The ransomware gang was responsible for the remote desktop software. This was the foundation for the ransomware attack. Their next step would have been to encrypt the entire network with REvil ransomware.

REvil ransomware that was used in another incident investigated by Sophos. It was successfully deployed against JBS who paid $11 million for the decryption key.

The ransomware gang managed to encrypt data on some of the unprotected devices. They also deleted online backups when they noticed the investigators were working on the case. 

A ransom note was left by REvil on one of the few encrypted devices. The cybercriminals wanted $2.5 million in bitcoin for a decryption key.  

Naturally, in this case, no ransom was paid. The company had already discovered the planted software. And the cybercriminals were stopped in their tracks when cybersecurity experts were called in. 

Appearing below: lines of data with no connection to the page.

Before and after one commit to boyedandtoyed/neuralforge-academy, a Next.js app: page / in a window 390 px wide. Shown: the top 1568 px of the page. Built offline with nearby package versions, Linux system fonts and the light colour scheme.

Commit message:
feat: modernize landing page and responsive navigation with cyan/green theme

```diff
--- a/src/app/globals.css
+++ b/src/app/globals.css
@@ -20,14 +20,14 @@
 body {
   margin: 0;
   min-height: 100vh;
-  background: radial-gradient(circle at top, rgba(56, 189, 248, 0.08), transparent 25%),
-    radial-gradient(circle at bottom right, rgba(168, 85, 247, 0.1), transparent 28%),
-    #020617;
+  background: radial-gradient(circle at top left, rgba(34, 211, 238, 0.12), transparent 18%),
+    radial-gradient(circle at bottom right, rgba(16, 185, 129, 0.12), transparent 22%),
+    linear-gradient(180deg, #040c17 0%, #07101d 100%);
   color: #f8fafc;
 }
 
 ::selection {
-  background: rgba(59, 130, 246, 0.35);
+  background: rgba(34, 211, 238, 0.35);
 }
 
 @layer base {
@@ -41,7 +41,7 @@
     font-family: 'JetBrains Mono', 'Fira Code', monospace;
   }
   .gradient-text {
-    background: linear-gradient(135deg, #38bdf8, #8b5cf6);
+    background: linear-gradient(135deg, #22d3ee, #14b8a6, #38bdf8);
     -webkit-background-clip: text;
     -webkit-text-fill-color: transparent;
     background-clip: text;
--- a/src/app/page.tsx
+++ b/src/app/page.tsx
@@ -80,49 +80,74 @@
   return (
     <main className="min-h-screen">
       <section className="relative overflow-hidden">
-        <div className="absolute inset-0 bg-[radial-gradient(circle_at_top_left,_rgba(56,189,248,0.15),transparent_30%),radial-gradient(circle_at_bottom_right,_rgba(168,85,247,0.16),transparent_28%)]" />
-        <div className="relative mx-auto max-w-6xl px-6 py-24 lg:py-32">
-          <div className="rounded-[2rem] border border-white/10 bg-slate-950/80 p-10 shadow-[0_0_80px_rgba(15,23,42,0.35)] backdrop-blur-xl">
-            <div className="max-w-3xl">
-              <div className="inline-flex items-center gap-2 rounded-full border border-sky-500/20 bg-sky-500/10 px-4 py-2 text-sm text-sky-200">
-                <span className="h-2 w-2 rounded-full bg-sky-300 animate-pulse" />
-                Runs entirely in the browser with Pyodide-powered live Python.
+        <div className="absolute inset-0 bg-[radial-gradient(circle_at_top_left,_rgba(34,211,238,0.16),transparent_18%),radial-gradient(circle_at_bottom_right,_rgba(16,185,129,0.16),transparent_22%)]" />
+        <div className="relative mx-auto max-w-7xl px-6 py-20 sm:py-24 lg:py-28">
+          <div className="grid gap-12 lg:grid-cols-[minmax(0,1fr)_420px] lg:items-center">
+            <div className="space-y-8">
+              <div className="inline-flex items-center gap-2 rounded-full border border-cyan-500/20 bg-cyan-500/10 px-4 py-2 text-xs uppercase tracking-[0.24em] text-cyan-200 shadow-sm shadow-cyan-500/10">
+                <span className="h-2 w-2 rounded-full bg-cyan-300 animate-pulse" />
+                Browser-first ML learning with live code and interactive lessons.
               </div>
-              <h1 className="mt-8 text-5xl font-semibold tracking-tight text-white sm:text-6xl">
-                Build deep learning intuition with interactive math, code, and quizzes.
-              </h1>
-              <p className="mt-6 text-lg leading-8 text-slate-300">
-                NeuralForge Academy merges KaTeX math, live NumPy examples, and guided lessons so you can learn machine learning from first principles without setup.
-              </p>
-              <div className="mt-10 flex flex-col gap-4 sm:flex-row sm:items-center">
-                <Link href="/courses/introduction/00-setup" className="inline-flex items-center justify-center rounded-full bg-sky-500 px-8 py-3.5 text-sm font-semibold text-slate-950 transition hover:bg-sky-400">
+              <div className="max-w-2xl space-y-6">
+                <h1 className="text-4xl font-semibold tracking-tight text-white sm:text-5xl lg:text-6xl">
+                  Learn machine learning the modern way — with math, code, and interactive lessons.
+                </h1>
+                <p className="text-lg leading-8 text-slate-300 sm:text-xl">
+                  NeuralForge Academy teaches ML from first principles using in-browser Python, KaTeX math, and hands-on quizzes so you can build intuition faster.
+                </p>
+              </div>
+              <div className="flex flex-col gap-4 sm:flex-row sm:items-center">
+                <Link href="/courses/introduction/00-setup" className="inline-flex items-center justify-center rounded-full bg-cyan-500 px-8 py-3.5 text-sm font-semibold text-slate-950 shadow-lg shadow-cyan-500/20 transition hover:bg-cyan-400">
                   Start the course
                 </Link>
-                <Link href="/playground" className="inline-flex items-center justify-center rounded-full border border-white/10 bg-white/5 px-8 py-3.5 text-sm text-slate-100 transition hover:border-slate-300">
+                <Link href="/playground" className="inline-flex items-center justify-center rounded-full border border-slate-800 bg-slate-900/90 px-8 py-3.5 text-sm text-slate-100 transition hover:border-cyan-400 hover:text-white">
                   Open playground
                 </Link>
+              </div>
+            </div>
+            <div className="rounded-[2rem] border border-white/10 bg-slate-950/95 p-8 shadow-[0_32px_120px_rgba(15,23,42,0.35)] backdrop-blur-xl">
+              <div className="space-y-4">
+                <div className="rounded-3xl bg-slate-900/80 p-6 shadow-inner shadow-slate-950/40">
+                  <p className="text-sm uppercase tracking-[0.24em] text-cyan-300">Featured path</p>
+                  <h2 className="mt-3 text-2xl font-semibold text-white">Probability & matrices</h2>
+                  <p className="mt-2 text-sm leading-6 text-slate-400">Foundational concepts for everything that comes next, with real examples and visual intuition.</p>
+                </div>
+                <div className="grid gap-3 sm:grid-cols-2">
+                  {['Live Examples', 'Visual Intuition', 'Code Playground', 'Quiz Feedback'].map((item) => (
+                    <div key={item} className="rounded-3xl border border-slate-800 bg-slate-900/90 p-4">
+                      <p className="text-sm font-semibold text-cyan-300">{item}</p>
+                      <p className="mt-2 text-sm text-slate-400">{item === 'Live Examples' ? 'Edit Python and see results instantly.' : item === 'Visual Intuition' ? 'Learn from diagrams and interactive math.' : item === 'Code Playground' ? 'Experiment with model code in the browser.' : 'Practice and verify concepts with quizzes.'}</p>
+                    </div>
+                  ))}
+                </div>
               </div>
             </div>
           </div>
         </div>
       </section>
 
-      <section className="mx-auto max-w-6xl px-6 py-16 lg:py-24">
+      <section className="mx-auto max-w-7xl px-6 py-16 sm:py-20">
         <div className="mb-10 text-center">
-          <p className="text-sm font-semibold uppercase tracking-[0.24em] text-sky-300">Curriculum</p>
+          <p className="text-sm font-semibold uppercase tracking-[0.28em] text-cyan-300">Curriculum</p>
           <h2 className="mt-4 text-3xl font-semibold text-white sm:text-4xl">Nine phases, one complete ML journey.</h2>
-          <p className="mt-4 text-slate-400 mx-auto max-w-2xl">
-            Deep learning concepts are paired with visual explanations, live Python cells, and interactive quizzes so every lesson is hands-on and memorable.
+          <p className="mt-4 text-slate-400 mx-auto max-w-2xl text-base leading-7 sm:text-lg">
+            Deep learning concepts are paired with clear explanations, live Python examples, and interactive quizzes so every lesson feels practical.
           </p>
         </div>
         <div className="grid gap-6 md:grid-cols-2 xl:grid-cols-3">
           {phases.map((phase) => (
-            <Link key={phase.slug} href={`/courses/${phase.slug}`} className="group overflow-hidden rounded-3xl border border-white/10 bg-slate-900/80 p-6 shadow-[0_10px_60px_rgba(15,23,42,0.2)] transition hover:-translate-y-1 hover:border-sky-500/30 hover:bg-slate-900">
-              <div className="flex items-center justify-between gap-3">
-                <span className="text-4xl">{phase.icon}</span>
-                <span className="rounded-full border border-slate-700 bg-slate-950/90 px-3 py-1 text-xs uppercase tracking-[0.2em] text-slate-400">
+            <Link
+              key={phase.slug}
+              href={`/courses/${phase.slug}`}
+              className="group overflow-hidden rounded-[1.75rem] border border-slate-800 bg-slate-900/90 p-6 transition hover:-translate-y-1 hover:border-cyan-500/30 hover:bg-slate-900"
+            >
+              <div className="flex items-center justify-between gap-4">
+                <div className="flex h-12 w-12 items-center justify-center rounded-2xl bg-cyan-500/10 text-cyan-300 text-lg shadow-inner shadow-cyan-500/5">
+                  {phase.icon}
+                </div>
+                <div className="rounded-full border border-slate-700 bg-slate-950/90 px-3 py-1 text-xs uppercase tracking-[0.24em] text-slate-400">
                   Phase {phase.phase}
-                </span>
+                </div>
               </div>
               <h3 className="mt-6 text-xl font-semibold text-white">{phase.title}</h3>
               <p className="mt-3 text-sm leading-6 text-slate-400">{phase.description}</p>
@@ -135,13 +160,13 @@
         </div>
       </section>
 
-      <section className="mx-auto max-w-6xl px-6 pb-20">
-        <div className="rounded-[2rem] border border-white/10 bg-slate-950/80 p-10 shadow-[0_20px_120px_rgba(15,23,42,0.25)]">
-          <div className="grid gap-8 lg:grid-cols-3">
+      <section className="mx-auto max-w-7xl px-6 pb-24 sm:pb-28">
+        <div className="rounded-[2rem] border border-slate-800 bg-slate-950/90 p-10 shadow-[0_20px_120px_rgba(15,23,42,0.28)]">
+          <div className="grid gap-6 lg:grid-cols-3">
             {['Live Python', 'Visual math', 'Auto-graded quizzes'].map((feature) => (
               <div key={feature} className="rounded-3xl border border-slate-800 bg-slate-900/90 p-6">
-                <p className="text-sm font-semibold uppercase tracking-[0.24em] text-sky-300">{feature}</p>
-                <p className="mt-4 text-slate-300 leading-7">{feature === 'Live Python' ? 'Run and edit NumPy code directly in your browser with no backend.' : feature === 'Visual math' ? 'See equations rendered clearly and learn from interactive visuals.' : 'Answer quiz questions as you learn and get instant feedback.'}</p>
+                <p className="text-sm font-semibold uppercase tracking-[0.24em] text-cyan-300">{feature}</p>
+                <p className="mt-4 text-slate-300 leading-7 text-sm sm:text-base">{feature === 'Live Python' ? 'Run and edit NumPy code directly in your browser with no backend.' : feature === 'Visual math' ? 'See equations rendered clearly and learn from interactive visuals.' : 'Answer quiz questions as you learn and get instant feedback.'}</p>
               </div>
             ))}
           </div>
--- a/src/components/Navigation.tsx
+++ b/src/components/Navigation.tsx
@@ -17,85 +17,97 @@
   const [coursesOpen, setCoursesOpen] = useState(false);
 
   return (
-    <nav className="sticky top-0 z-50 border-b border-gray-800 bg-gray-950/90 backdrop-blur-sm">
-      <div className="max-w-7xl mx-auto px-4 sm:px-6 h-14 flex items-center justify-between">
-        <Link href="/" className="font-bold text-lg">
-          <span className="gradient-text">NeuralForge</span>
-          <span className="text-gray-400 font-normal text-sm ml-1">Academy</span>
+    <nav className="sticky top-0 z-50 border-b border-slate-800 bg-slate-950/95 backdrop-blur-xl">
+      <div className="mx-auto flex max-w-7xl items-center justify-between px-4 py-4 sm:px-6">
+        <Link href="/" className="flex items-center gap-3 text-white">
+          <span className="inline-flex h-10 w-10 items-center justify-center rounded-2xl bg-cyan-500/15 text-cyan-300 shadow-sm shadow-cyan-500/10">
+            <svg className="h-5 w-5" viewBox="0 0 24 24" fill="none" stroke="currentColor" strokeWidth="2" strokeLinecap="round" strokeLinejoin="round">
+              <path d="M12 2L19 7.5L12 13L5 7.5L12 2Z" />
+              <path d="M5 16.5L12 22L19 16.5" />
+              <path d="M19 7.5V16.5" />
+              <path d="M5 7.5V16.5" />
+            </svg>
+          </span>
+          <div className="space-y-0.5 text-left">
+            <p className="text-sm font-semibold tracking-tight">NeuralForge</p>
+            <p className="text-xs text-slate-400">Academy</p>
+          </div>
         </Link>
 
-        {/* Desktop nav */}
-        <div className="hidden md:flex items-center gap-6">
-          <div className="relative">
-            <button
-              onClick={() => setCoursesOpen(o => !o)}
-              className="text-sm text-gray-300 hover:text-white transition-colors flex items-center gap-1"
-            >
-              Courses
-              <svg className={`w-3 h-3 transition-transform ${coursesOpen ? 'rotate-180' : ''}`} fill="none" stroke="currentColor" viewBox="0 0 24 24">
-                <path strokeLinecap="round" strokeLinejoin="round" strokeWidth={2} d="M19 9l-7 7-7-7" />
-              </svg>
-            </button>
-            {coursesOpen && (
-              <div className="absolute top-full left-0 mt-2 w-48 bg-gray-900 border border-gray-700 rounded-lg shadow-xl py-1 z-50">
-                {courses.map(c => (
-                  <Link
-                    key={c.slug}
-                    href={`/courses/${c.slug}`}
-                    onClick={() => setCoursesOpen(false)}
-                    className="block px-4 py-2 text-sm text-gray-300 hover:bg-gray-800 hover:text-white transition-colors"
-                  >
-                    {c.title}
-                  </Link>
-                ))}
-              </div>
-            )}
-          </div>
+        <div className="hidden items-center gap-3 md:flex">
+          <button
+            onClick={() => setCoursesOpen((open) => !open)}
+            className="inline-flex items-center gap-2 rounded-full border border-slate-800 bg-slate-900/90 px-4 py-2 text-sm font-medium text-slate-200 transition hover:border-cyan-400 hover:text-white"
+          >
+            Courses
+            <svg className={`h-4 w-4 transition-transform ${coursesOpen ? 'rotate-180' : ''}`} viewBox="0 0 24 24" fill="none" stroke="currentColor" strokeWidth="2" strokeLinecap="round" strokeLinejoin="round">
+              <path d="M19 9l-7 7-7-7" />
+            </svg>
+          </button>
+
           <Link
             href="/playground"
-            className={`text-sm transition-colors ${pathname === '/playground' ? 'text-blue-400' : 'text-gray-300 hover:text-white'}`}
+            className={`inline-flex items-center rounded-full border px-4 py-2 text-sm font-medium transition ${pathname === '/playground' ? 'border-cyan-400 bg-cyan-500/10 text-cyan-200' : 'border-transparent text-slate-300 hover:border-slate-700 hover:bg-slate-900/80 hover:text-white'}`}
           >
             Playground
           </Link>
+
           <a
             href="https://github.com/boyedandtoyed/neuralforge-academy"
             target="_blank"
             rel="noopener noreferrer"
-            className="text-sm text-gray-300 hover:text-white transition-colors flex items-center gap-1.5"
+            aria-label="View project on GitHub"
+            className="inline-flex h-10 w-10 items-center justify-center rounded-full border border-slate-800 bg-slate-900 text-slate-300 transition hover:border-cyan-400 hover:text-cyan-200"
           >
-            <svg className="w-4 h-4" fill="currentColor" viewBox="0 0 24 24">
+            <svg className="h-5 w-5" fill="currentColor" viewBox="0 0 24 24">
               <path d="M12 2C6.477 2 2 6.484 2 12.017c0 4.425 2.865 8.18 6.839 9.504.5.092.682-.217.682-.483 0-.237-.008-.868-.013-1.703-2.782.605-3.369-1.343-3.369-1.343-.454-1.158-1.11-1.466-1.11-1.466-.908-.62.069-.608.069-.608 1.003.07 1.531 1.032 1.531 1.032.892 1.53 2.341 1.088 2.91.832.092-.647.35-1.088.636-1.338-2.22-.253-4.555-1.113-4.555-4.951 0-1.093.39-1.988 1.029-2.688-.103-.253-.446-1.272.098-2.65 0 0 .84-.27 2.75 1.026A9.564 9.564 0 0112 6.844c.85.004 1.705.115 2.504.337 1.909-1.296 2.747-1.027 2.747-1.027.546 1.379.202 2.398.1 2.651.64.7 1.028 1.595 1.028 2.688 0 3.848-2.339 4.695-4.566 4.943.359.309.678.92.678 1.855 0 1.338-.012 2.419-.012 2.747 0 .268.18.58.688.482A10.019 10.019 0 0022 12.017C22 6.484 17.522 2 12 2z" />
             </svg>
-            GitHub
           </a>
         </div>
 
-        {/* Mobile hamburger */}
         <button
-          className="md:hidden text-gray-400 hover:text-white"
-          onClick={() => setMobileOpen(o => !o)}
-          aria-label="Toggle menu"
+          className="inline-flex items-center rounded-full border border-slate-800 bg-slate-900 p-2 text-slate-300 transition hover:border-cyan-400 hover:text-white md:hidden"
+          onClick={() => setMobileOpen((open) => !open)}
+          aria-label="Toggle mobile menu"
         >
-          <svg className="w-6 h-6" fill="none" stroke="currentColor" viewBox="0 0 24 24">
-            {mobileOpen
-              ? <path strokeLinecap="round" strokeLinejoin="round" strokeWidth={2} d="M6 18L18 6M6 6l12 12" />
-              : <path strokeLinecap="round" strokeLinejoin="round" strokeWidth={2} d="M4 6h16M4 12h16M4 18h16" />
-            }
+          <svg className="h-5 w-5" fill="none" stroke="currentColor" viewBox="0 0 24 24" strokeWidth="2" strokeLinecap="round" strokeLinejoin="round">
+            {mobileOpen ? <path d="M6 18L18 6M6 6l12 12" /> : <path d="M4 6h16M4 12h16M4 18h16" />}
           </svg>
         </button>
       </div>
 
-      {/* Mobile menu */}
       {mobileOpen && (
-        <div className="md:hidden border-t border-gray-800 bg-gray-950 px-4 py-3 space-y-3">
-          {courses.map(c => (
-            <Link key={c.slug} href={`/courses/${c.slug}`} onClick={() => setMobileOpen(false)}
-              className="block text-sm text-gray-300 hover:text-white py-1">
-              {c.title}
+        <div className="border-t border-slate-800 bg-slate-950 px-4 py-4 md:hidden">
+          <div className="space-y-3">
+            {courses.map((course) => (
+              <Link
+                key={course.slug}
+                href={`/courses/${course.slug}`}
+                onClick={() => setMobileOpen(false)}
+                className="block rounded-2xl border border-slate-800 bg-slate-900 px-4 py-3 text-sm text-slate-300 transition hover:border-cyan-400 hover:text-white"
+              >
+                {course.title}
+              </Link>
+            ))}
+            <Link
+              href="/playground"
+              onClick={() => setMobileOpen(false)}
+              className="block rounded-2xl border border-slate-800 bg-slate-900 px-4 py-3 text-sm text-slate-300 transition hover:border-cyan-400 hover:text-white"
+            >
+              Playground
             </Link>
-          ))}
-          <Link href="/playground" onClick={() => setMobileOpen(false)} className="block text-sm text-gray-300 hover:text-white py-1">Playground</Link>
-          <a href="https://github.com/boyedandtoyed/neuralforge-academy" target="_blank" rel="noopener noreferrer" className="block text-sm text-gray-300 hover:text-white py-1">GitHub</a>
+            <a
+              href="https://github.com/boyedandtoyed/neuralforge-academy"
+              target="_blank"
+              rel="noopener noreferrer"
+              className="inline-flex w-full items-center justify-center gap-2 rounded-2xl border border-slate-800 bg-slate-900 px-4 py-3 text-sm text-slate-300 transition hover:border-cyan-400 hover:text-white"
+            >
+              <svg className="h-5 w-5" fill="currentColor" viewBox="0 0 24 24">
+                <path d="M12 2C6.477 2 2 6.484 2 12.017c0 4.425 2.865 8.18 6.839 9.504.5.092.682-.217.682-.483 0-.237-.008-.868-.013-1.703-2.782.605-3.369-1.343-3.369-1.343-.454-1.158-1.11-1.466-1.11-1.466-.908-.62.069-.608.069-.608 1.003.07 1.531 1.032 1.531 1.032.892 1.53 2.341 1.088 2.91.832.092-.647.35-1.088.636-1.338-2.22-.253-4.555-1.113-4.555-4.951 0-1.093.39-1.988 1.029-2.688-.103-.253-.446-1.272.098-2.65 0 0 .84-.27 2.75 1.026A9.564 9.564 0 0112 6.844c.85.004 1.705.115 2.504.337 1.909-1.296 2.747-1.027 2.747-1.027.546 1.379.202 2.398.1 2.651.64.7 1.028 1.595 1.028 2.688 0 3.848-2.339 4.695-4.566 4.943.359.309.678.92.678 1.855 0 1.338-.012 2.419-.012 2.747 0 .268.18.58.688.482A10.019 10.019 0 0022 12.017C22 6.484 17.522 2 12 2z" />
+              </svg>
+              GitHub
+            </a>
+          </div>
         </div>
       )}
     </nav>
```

Issues with Remote Access

The fact remains that attackers managed to gain enough control of the network to install software on over 100 machines. The company did discover the attack just in time. But it was close.

Paul Jacobs, the incident response lead at Sophos explains why the targeted company didn’t notice what was happening on their network sooner.

“As a result of the pandemic, it’s not unusual to find remote access applications installed on employee devices,” Jacobs explains.

“When we saw Screen Connect on 130 endpoints, we assumed it was there intentionally, to support people working from home. It turned out the company knew nothing about it – the attackers had installed the software to ensure they could maintain access to the network and compromised devices.”

The cyber-gang got onto the network by setting up remote access accounts and gaining admin privileges in order to use Cobalt Strike.

“From what we have seen in our investigations, there is a variety of methods used, most commonly it is users being phished often weeks or months earlier, then there is the exploitation over firewall and VPN vulnerabilities or brute-forcing RDP if it is exposed to the internet,” Sophos Rapid Response manager Peter Mackenzie, reported to ZDNet.

Closely monitor your network

Sophos says there are steps every business needs to take to protect their network. The key is to close down initial access to your system.

“Firstly, ensure every single computer on your network has security software installed and managed centrally. Attackers love unprotected machines. Next, make sure they are getting patches regularly and remember if a computer hasn’t rebooted for a year, then it likely hasn’t applied any patches either,” said Mackenzie.

It’s important to constantly check for suspicious activity on any network. A good cybersecurity team can detect and react quickly to any threat. In this ransomware attempt, the team discovered the use of Cobalt Strike being used before a lot of damage was done.